  26. ^ Shelton, Chris. "Then, Now, and Forever" in Hot Rod, March 2017, p. 23.
  27. ^ Shelton, p. 29.
  28. ^ Rod Action, 2/85, p. 5.
  29. ^ Fetherston, David, "Detroit Dreams", in Rod & Custom, 7/95, p. 58.
  30. ^ Ganahl, Pat, "The Candy Man", in Rod & Custom, 7/95, p. 81.
  31. ^ Gross, Ken (2012). Art of the Hot Rod. Motorbooks. ISBN 9780760343005 – via Google Books.
  32. ^ Street Rodder, 12/98, p. 206.
  33. ^ Bishop, Mike, "The 45th Grand National Roadster Show", in American Rodder, 6/94, p. 27.
  34. ^ Hot Rod, 12/86, p. 29 sidebar.
  35. ^ Hot Rod, 12/86, p. 29.
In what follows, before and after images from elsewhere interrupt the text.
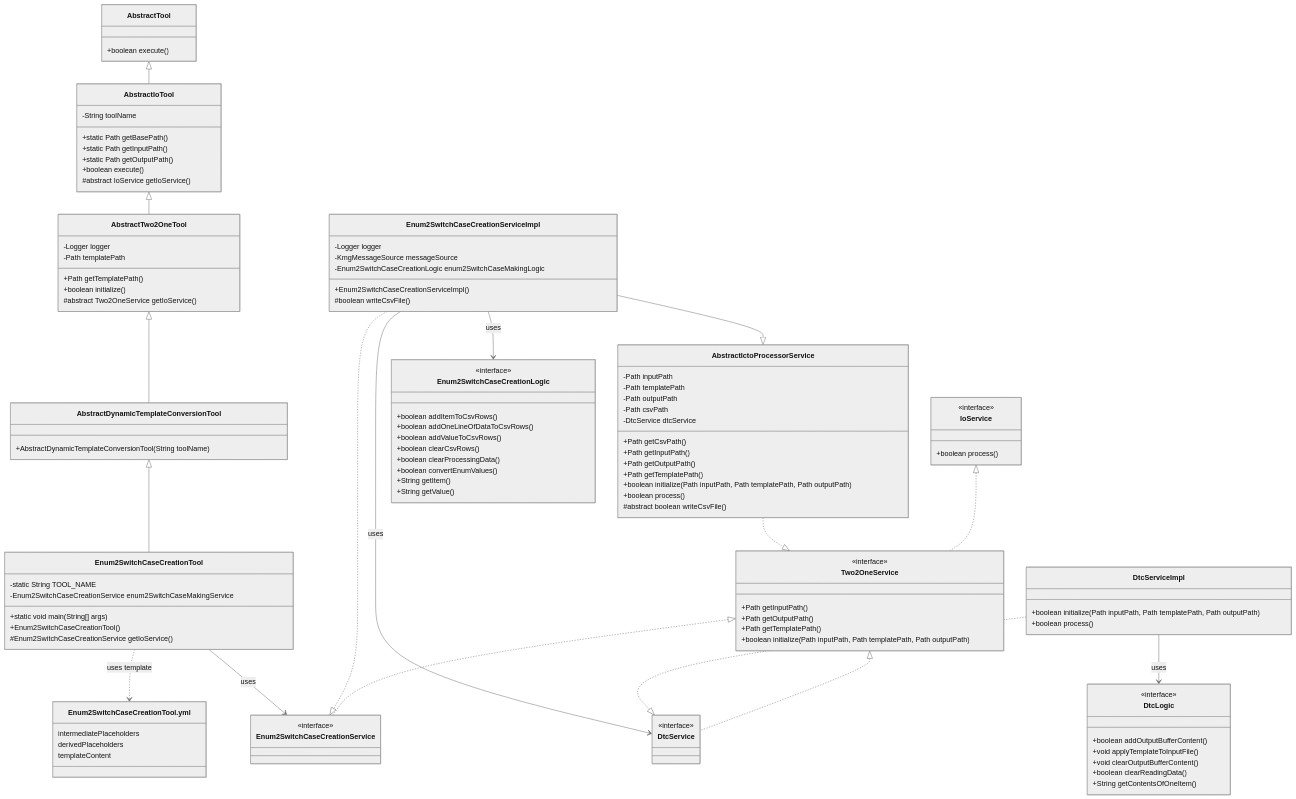
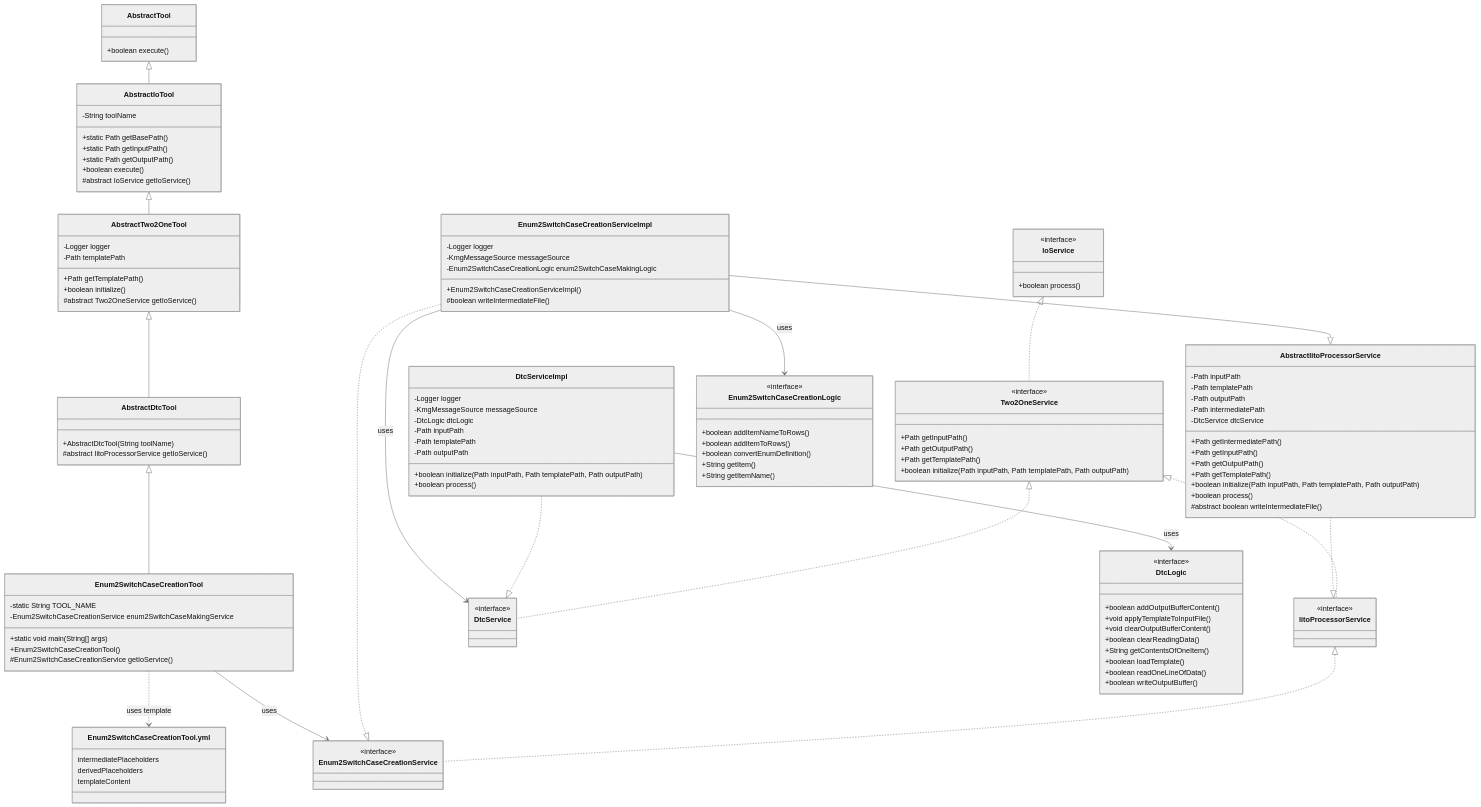
One commit to KenichiroArai/kmg-tool-base changed the first of 2 diagrams in doc/設計書/列挙型からcase文作成ツールの設計図.md. Above: the diagram before and after it, drawn with Mermaid (neutral theme). The commit also changed other lines of this file, not shown here.

```diff
--- a/doc/設計書/列挙型からcase文作成ツールの設計図.md
+++ b/doc/設計書/列挙型からcase文作成ツールの設計図.md
@@ -7,17 +7,18 @@
     %% 継承関係
     AbstractTool <|-- AbstractIoTool
     AbstractIoTool <|-- AbstractTwo2OneTool
-    AbstractTwo2OneTool <|-- AbstractDynamicTemplateConversionTool
-    AbstractDynamicTemplateConversionTool <|-- Enum2SwitchCaseCreationTool
+    AbstractTwo2OneTool <|-- AbstractDtcTool
+    AbstractDtcTool <|-- Enum2SwitchCaseCreationTool
 
     %% インターフェース実装関係
     IoService <|.. Two2OneService
+    Two2OneService <|.. IitoProcessorService
+    IitoProcessorService <|.. Enum2SwitchCaseCreationService
     Two2OneService <|.. DtcService
-    Two2OneService <|.. Enum2SwitchCaseCreationService
 
     %% サービス実装関係
-    AbstractIctoProcessorService ..|> Two2OneService
-    Enum2SwitchCaseCreationServiceImpl --|> AbstractIctoProcessorService
+    AbstractIitoProcessorService ..|> IitoProcessorService
+    Enum2SwitchCaseCreationServiceImpl --|> AbstractIitoProcessorService
     Enum2SwitchCaseCreationServiceImpl ..|> Enum2SwitchCaseCreationService
     DtcServiceImpl ..|> DtcService
 
@@ -51,8 +52,9 @@
         #abstract Two2OneService getIoService()
     }
 
-    class AbstractDynamicTemplateConversionTool {
-        +AbstractDynamicTemplateConversionTool(String toolName)
+    class AbstractDtcTool {
+        +AbstractDtcTool(String toolName)
+        #abstract IitoProcessorService getIoService()
     }
 
     class Enum2SwitchCaseCreationTool {
@@ -76,6 +78,10 @@
         +boolean initialize(Path inputPath, Path templatePath, Path outputPath)
     }
 
+    class IitoProcessorService {
+        <<interface>>
+    }
+
     class Enum2SwitchCaseCreationService {
         <<interface>>
     }
@@ -84,19 +90,19 @@
         <<interface>>
     }
 
-    class AbstractIctoProcessorService {
+    class AbstractIitoProcessorService {
         -Path inputPath
         -Path templatePath
         -Path outputPath
-        -Path csvPath
+        -Path intermediatePath
         -DtcService dtcService
-        +Path getCsvPath()
+        +Path getIntermediatePath()
         +Path getInputPath()
         +Path getOutputPath()
         +Path getTemplatePath()
         +boolean initialize(Path inputPath, Path templatePath, Path outputPath)
         +boolean process()
-        #abstract boolean writeCsvFile()
+        #abstract boolean writeIntermediateFile()
     }
 
     class Enum2SwitchCaseCreationServiceImpl {
@@ -104,24 +110,27 @@
         -KmgMessageSource messageSource
         -Enum2SwitchCaseCreationLogic enum2SwitchCaseMakingLogic
         +Enum2SwitchCaseCreationServiceImpl()
-        #boolean writeCsvFile()
+        #boolean writeIntermediateFile()
     }
 
     class DtcServiceImpl {
+        -Logger logger
+        -KmgMessageSource messageSource
+        -DtcLogic dtcLogic
+        -Path inputPath
+        -Path templatePath
+        -Path outputPath
         +boolean initialize(Path inputPath, Path templatePath, Path outputPath)
         +boolean process()
     }
 
     class Enum2SwitchCaseCreationLogic {
         <<interface>>
-        +boolean addItemToCsvRows()
-        +boolean addOneLineOfDataToCsvRows()
-        +boolean addValueToCsvRows()
-        +boolean clearCsvRows()
-        +boolean clearProcessingData()
-        +boolean convertEnumValues()
+        +boolean addItemNameToRows()
+        +boolean addItemToRows()
+        +boolean convertEnumDefinition()
         +String getItem()
-        +String getValue()
+        +String getItemName()
     }
 
     class DtcLogic {
@@ -131,6 +140,9 @@
         +void clearOutputBufferContent()
         +boolean clearReadingData()
         +String getContentsOfOneItem()
+        +boolean loadTemplate()
+        +boolean readOneLineOfData()
+        +boolean writeOutputBuffer()
     }
 
     class Enum2SwitchCaseCreationTool.yml {
```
  36. ^ Gingerelli, Dain. "Jake's '34". Written on June 23, 2005 Hot Rod Magazine online (retrieved 19 June 2015)
  37. ^ "The ZZ Top Eliminator: Profile of a Hot Rod". HowStuffWorks.com. 2007-09-20. Retrieved 2010-10-31.
  38. ^ Rod & Custom, 8/89, pp. 8 & 10.
  39. ^ Custom Rodder online[permanent dead link] (retrieved 28 July 2018)
  40. ^ Rod & Custom, 8/89, p. 68.
  41. ^ Fortier, p. 53cap.
  42. ^ Fortier, p. 54cap.
  43. ^ American Rodder, July 1993, p. 59
  44. ^ Rod and Custom, 12/91, p. 29 caption.
  45. ^ Street Rodder, November 1998, p. 141
  46. ^ Custom Rodder 1/97, p. 17.
  47. ^ a b Street Rodder, 12/98, p. 212.
  48. ^ Street Rodder, November 1998, p. 143
  49. ^ Burhnam, Bill. "In Bill's Eye", Custom Rodder 1/97, p. 17; reprinted from Goodguys Gazette.
  50. ^ Sport Compact Car, August 1993, p. 44
  51. ^ Fortier, p. 51cap; Bianco, p. 82.
  52. ^ Mayall, Joe. "Joe Mayall's Driving Impression: Reproduction Deuce Hiboy", in Rod Action, 2/78, pp. 28 & 29; Hot Rod Magazine, 11/84, p. 6.
  53. ^ "Street Corner", in Street Rodder, 8/99, p. 16, & Fortier, "Jr.'s Highboy", p. 98.
  54. ^ a b c d e Baskerville, Gray. "How to Talk Hot Rod", in Hot Rod, October 1987, p. 47.
  55. ^ Hot Rod, October 1994, p. 84 caption; American Rodder, July 1993, p. 59
  56. ^ Contrast "Street Corner", in Street Rodder, 8/99, p. 16.
  57. ^ Coonan, Steve. "Who's Chicken", in Street Rodder, 2/78, pp. 56–57; 1001 Rod & Custom Ideas, 1/76, pp. 24 & 25.
  58. ^ Bianco, p. 82.
  59. ^ Rod & Custom, 8/89, p. 70.
  60. ^ Rod & Custom, April 2000, p. 154 caption.
  61. ^ Ganahl, Pat, "Coupla Cool Coupes", in Rod & Custom, 7/95, p. 74cap.
  62. ^ Clausager, Anders D. (1994). Original MGB. Bay View Books. p. 25.
  63. ^ Rod & Custom, 7/95, p. 143cap.
  64. ^ Hot Rod, 4/95, p. 8.
  65. ^ Freiburger, David. "Hot Rod Dictionary", in Hot Rod, July 1993, p. 45.
  66. ^ Tann, Jeff, "Two-Timer" in Rod & Custom, 9/00, p. 58.
  67. ^ "Kustoms and Hot Rods Gallery: Hirohata Merc". Barris.com. Archived from the original on 2011-07-07. Retrieved 2010-10-31.
  68. ^ Hot Rod, 4/95, p. 36.
  69. ^ Fortier, Rob. "25th Salt Lake City Autorama", in Street Rodder, 8/99, p. 51cap, Rod & Custom, 7/95, p. 143cap.
  70. ^ Rod Action, 2/78.